As NUMC prepares to expand the use of its scanner, Stony Brook has already demonstrated the technology reduces the admission of emergency room patients to the hospital.

Dr. Michael Poon, director of Stony Brook's advanced imaging program, presented a paper at a conference last year revealing how his hospital saved money scanning emergency room patients with chest pain.

A scan, he said, costs patients or their insurers about $700. But each unnecessary admission costs the hospital about $5,000.

For every 250 patients who do not have to be admitted, the hospital saves about $1.25 million, Poon said.

With routine cardiac screening, only 15 percent of the 1,089 people in 2010 with acute chest pain were admitted to the hospital, the study found.

Before the use of cardiac CT scanning at Stony Brook, about 50 percent of emergency room patients with acute chest pain were admitted.

Stony Brook has both a 320-slice scanner, which it purchased in 2010, and a conventional 64-slice device, which it has had for years. The word "slice" refers to each image captured in a single procedure.

Scanning has not been without critics in recent years who've pointed to radiation exposure.

Yet one of those critics is now a convert who touts the procedure's benefits.

Dr. Andrew Einstein, director of cardiac CT research at Columbia University Medical Center in Manhattan, noted in 2007 that 64-slice scanners posed potential radiation dangers.
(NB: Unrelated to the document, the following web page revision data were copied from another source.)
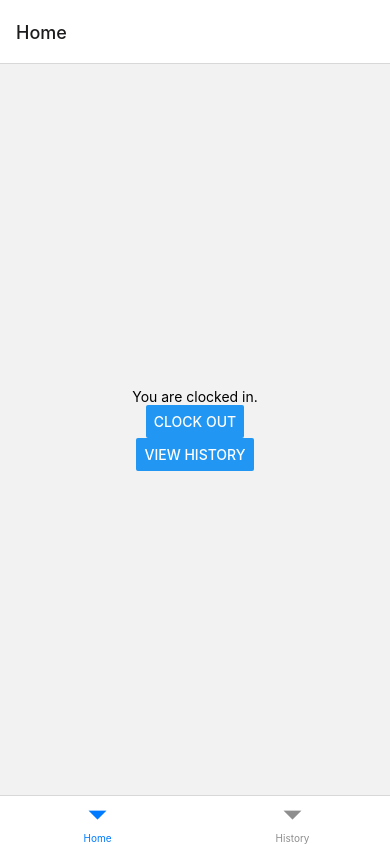
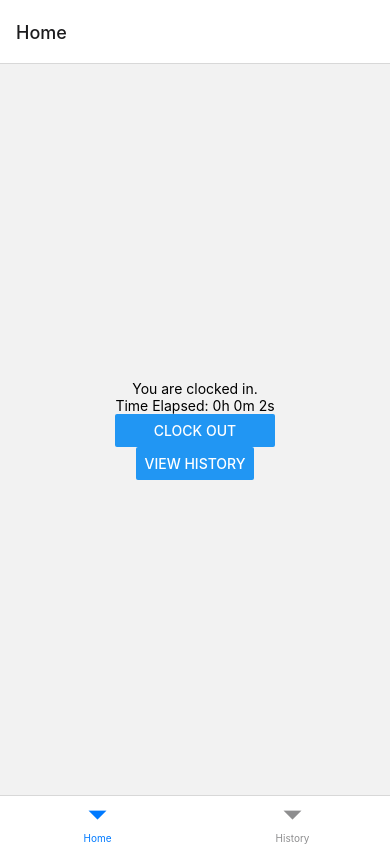
Before and after one commit to Edisontong/Time_Punch_App, a React Native app: screen /Home in a window 390 px wide. Both pictures are taken after a click on the button "CLOCK IN". Built offline with nearby package versions, Linux system fonts and the light colour scheme.

Commit message:
made timer that shows how long youve been clocked in

```diff
--- a/HomeScreen.js
+++ b/HomeScreen.js
@@ -5,10 +5,28 @@ import AsyncStorage from "@react-native-async-storage/async-storage";
 export default function HomeScreen({ navigation }) {
   const [clockedIn, setClockedIn] = useState(false);
   const [timePunches, setTimePunches] = useState([]);
+  const [startTime, setStartTime] = useState(null);
+  const [elapsedTime, setElapsedTime] = useState(0);
 
   useEffect(() => {
     loadTimePunches();
   }, []);
+
+  useEffect(() => {
+    let timer;
+
+    if (startTime) {
+      timer = setInterval(() => {
+        const currentTime = new Date().getTime();
+        const elapsedTime = (currentTime - startTime) / 1000; // in seconds
+        setElapsedTime(elapsedTime);
+      }, 1000); // Update every second
+    }
+
+    return () => {
+      clearInterval(timer);
+    };
+  }, [startTime]);
 
   const saveTimePunches = async (timePunches) => {
     try {
@@ -34,6 +52,7 @@ export default function HomeScreen({ navigation }) {
     const currentTime = new Date().toLocaleTimeString();
     const newTimePunch = { date: new Date().toISOString(), clockInTime: currentTime, clockOutTime: "" };
     setClockedIn(true);
+    setStartTime(new Date().getTime());
 
     const updatedTimePunches = [...timePunches, newTimePunch];
     setTimePunches(updatedTimePunches);
@@ -53,6 +72,7 @@ export default function HomeScreen({ navigation }) {
         setTimePunches(updatedTimePunches);
         saveTimePunches(updatedTimePunches);
         setClockedIn(false);
+        setStartTime(null); // Reset the timer
       }
     }
   };
@@ -61,7 +81,13 @@ export default function HomeScreen({ navigation }) {
     <View style={styles.container}>
       <Text>{clockedIn ? "You are clocked in." : "You are clocked out."}</Text>
       {clockedIn ? (
-        <Button title="Clock Out" onPress={handleClockOut} />
+        <View>
+          <Text>
+            Time Elapsed: {Math.floor(elapsedTime / 3600)}h {Math.floor((elapsedTime % 3600) / 60)}m{" "}
+            {Math.floor(elapsedTime % 60)}s
+          </Text>
+          <Button title="Clock Out" onPress={handleClockOut} />
+        </View>
       ) : (
         <Button title="Clock In" onPress={handleClockIn} />
       )}
```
Now, he's convinced that with highly trained experts -- and newer machines -- patients benefit from the technology.

New 320-slice scanners deliver half the radiation dose of older models, manufacturers and Einstein say. And experts, such as Malpeso, who specialize in cardiac scanning, know how to minimize radiation dosages.

"We've been able to reduce the amount of radiation our patients receive," Einstein said of his center, where a 320-slice scanner helps triage patients.

"This is certainly a reasonable approach to patients' chest pain in the emergency department," he said.






  • Cardiac computed tomography, or cardiac CT, is a painless test that utilizes X-ray technology to take detailed pictures of the heart.



  • New 320-slice machines produce half the radiation exposure of older 64-slice devices. Although the radiation amount is considered small, it's similar to the amount people are naturally exposed to over a 3-year period.



  • The examination allows doctors to see a risky obstruction or a heart attack in progress.



  • During a scan, the machine moves around the patient in a circle.


  • The machine takes a picture of each part of the heart. A computer puts the pictures together to produce a three-dimensional image.


  • Sometimes an iodine-based dye (contrast dye) is injected into a vein during the scan. The contrast dye helps highlight the coronary arteries on x-ray images.


  • The electromagnetic energy is calibrated to penetrate about 2 inches into the brain in a diameter about the size of a quarter.


  • In addition to pinpointing coronary blockages, scanning can also zero in on a blood clot in the lungs -- a pulmonary embolism. An embolism can travel to the lungs from one of the legs, a serious but treatable condition.


    Source: National Heart, Lung, and Blood Institute